Jonathan Franzen went on Oprah yesterday ostensibly to discuss his novel Freedom, currently Oprah’s Book Club's selection, but actually they had a public kiss and make up about their 2001 The Corrections dustup. Franzen only appeared on the show for about ten minutes total, and after a generous introduction and some chatter about Obama, Oprah was all like, “I barely remember what went down, why don't you explain why you acted all weird the last time?” and kicked it to Franzen. Franzen sweetly and somewhat sheepishly explained himself, in a show of good intentions that played better on TV than it will in writing. See in particular this exchange: "The impression most people got was ... you were being a snob. Is that true?" "I am a Midwestern egalitarian. I do not think of myself as a snob." In writing, it's all misplaced eggheadedness; on TV, it's all, "Aw, get this guy some more media training!"

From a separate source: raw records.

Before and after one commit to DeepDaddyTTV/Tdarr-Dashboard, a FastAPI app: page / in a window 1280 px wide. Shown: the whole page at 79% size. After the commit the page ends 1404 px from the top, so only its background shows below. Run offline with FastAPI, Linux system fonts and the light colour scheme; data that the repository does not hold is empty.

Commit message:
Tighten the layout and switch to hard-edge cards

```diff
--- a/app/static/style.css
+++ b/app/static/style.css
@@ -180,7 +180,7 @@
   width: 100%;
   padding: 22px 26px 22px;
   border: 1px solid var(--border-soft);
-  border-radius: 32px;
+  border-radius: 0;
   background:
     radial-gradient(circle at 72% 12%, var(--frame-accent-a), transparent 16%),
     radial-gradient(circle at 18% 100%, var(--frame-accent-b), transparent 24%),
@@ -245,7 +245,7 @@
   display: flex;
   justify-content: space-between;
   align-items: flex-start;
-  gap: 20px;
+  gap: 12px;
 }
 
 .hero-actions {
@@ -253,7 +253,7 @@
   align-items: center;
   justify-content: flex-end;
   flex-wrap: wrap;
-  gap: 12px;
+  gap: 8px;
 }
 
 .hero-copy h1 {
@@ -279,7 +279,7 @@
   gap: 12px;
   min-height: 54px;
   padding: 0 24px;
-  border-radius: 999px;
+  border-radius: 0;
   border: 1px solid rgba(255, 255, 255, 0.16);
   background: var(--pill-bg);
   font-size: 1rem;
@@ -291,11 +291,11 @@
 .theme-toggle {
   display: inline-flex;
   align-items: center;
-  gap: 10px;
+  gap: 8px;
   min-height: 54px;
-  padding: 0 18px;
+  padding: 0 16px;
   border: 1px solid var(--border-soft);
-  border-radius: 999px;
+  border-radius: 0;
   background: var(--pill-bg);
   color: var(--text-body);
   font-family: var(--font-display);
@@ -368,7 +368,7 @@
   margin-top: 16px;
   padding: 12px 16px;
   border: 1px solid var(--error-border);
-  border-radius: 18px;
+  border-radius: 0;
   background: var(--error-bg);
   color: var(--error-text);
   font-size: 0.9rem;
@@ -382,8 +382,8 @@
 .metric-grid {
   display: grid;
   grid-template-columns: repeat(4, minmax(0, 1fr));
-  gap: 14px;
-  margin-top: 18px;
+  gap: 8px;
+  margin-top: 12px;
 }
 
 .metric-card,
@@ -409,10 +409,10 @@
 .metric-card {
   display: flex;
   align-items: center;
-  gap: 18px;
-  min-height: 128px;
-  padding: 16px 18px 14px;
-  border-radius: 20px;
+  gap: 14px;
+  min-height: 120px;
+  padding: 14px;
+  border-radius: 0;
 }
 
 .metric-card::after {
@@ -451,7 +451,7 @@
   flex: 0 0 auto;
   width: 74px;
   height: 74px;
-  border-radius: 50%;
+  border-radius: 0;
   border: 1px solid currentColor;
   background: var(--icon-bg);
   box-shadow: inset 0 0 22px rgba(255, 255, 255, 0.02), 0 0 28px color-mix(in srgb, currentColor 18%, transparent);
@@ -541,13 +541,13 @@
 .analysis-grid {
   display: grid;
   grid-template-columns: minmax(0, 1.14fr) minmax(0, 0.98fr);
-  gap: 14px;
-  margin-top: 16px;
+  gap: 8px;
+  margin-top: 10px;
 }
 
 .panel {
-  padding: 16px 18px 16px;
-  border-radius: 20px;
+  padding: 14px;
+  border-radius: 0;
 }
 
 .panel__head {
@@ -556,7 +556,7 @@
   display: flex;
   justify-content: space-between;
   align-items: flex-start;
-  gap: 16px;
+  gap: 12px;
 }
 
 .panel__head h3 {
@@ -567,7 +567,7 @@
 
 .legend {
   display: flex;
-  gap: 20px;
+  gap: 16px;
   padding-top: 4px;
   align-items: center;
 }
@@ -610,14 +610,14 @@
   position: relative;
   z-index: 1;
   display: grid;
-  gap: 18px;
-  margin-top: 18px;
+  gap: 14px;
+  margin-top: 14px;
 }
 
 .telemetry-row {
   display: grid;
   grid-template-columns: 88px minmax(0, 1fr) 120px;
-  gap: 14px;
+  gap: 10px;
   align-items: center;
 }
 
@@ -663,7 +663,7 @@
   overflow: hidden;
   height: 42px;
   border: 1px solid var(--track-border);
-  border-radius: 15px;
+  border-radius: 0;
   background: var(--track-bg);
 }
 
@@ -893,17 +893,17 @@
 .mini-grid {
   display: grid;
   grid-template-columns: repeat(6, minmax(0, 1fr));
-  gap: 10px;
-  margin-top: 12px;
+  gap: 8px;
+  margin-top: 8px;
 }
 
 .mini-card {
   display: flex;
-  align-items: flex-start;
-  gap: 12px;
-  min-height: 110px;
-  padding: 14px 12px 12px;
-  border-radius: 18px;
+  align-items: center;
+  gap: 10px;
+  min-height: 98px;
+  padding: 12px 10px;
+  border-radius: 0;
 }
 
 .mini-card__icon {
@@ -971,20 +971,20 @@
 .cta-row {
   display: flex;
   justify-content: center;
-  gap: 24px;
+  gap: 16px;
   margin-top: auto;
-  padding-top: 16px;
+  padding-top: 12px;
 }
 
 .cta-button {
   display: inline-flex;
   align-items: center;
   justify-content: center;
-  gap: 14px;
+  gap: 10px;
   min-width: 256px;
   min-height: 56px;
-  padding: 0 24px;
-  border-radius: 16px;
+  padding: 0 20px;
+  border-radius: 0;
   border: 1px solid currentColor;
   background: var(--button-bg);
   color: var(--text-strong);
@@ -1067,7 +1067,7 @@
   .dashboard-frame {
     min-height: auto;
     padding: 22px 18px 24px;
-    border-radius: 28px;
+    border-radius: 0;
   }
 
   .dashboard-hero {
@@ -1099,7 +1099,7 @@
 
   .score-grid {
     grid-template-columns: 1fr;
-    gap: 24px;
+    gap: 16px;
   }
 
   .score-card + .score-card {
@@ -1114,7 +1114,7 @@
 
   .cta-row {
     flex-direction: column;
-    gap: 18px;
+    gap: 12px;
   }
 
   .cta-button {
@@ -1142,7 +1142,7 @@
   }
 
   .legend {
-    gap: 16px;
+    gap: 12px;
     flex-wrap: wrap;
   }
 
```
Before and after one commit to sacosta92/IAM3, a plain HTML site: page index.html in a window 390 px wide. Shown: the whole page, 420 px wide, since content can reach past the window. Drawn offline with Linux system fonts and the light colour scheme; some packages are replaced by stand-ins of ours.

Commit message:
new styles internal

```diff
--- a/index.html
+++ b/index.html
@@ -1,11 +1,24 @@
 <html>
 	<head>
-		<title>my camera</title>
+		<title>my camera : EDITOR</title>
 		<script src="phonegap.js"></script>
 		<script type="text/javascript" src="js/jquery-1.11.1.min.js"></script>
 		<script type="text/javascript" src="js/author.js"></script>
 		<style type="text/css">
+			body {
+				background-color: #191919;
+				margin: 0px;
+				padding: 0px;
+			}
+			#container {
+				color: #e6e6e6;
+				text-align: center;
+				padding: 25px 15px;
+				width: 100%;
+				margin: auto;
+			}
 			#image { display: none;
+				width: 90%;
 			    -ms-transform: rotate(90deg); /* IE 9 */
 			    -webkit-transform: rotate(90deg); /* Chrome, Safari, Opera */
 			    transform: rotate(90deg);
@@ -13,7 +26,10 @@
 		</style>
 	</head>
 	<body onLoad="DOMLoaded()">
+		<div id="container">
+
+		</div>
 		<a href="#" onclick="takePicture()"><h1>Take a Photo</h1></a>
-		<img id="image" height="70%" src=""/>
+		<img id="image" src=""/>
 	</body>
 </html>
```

Here's what else Franzen said:
"One could be forgiven for forgetting [what happened with The Corrections]. One could be encouraged to forget. What happened ... I spoke in very long sentences, and little pieces of those sentences sounded bad, and your feelings were probably understandably hurt, and next thing we knew it had become this thing. And I think it was probably the right decision to let everything cool down ... The big thing I learned from the experience, was to have more respect for television. Writers I think resent, they fear, they envy television because it's so powerful and omnipresent. And if you don’t respect the power that it has, then you don’t figure out how to communicate in a televised age. You talk like a writer, but things are happening at this TV velocity."
It sounds better when you watch it:
After that, Oprah and Franzen chatted pretty superficially about the book for a few more minutes, as if Oprah were generously trying to indicate Franzen's fears of television were not entirely unfounded: